Intruders, apparently drunk, broke into the Orsay Museum early yesterday morning, getting in by a back door, and punched a hole in a renowned work by Impressionist painter Claude Monet, "Le Pont d'Argenteuil."
A surveillance camera caught a group of four to five people entering the museum, located on the Left Bank of the French capital along the Seine River and housing a major collection of Impressionist artists.
An alarm sounded and the group fled, but not before damaging the invaluable painting, Culture Minister Christine Albanel said.
No arrests were immediately made. There were no signs the group was armed, Albanel told reporters at a news conference.
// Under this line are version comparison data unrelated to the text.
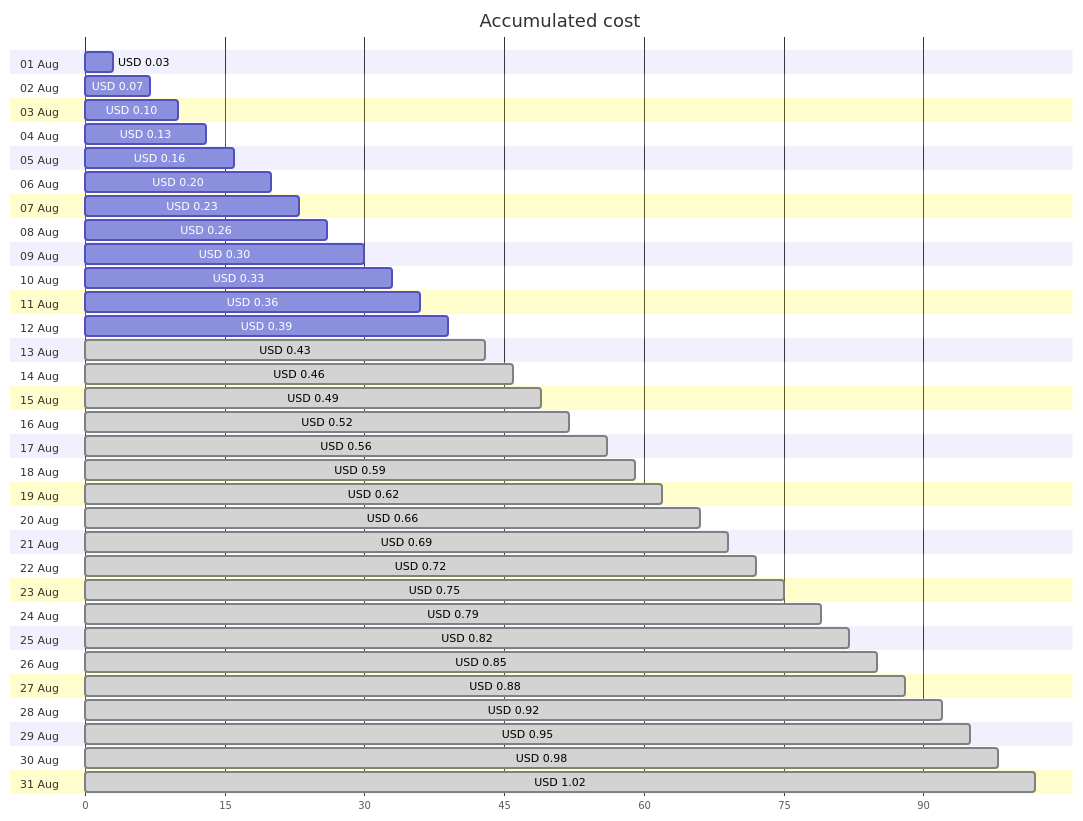
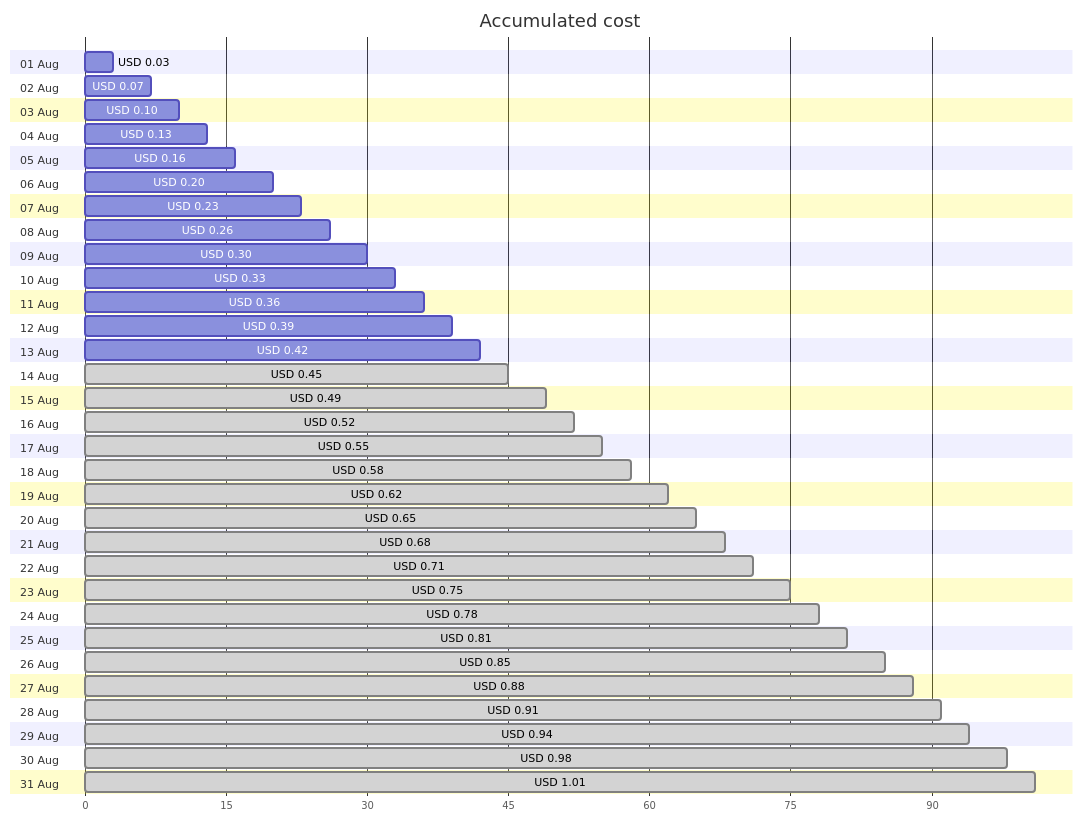
The first of 4 diagrams in cost-reports/personal-dns/README.md (jpfulton/azure-personal-reports), drawn with Mermaid before and after one commit. The commit also changed other lines of this file and 2 other files, not shown here.

Commit message:
Generated reports [skip ci]

````diff
--- a/cost-reports/personal-dns/README.md
+++ b/cost-reports/personal-dns/README.md
@@ -20,68 +20,68 @@
 ```mermaid
 gantt
    title Accumulated cost
    dateFormat  X
    axisFormat %s
    section 01 Aug
    USD 0.03 :0, 3
    section 02 Aug
    USD 0.07 :0, 7
    section 03 Aug
    USD 0.10 :0, 10
    section 04 Aug
    USD 0.13 :0, 13
    section 05 Aug
    USD 0.16 :0, 16
    section 06 Aug
    USD 0.20 :0, 20
    section 07 Aug
    USD 0.23 :0, 23
    section 08 Aug
    USD 0.26 :0, 26
    section 09 Aug
    USD 0.30 :0, 30
    section 10 Aug
    USD 0.33 :0, 33
    section 11 Aug
    USD 0.36 :0, 36
    section 12 Aug
    USD 0.39 :0, 39
    section 13 Aug
-   USD 0.43 : done, 0, 43
+   USD 0.42 :0, 42
    section 14 Aug
-   USD 0.46 : done, 0, 46
+   USD 0.45 : done, 0, 45
    section 15 Aug
    USD 0.49 : done, 0, 49
    section 16 Aug
    USD 0.52 : done, 0, 52
    section 17 Aug
-   USD 0.56 : done, 0, 56
+   USD 0.55 : done, 0, 55
    section 18 Aug
-   USD 0.59 : done, 0, 59
+   USD 0.58 : done, 0, 58
    section 19 Aug
    USD 0.62 : done, 0, 62
    section 20 Aug
-   USD 0.66 : done, 0, 66
+   USD 0.65 : done, 0, 65
    section 21 Aug
-   USD 0.69 : done, 0, 69
+   USD 0.68 : done, 0, 68
    section 22 Aug
-   USD 0.72 : done, 0, 72
+   USD 0.71 : done, 0, 71
    section 23 Aug
    USD 0.75 : done, 0, 75
    section 24 Aug
-   USD 0.79 : done, 0, 79
+   USD 0.78 : done, 0, 78
    section 25 Aug
-   USD 0.82 : done, 0, 82
+   USD 0.81 : done, 0, 81
    section 26 Aug
    USD 0.85 : done, 0, 85
    section 27 Aug
    USD 0.88 : done, 0, 88
    section 28 Aug
-   USD 0.92 : done, 0, 92
+   USD 0.91 : done, 0, 91
    section 29 Aug
-   USD 0.95 : done, 0, 95
+   USD 0.94 : done, 0, 94
    section 30 Aug
    USD 0.98 : done, 0, 98
    section 31 Aug
-   USD 1.02 : done, 0, 102
+   USD 1.01 : done, 0, 101
 ```
````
The intruders tried to force open other doors before succeeding at a back door, "even though it had big bolts," she said. The painting hung on the ground floor with other Impressionist masterpieces.
The minister, who once oversaw the Chateau of Versailles, wondered aloud how a drunken group managed to enter the Orsay Museum - through a door.
"Perhaps there was a fault with the bolt which perhaps was weak," she conjectured.
Albanel said the painting could be restored, but she deplored the damage.
"It's always a heartbreak when an art object that is our memory, our heritage, that we love and that we are proud of is victim of a purely criminal act," the culture minister said.
"We know there were four or five people, likely four boys and a girl, who entered around midnight to 1 a.m., broke a door that was, perhaps, fragile," the minister said. "It appears they were drunk. ... Someone punched the magnificent masterpiece by Monet."
The alarms went off, museum personnel arrived and the group fled, she said.
The painting, shown to reporters, bore a horizontal tear that exposed threads of canvas. It was visibly punched in, perhaps with a fist.
An aide to the minister estimated the gash at about 10 centimeters (nearly 4 inches). The official, not authorized to speak publicly of the matter, asked not to be named.
Monet led the 19th century Impressionist movement, experimenting notably with light and color in works now deemed priceless.
"Le Pont d'Argenteuil" shows a view of the Seine at a rural bend, featuring a bridge and boats.
Albanel said she would seek improved security in museums and stronger sanctions against those who desecrate art.
The break-in occurred as Paris held its annual all-night festival, which brings thousands of people into the streets for music, exhibits and fun.Reuse content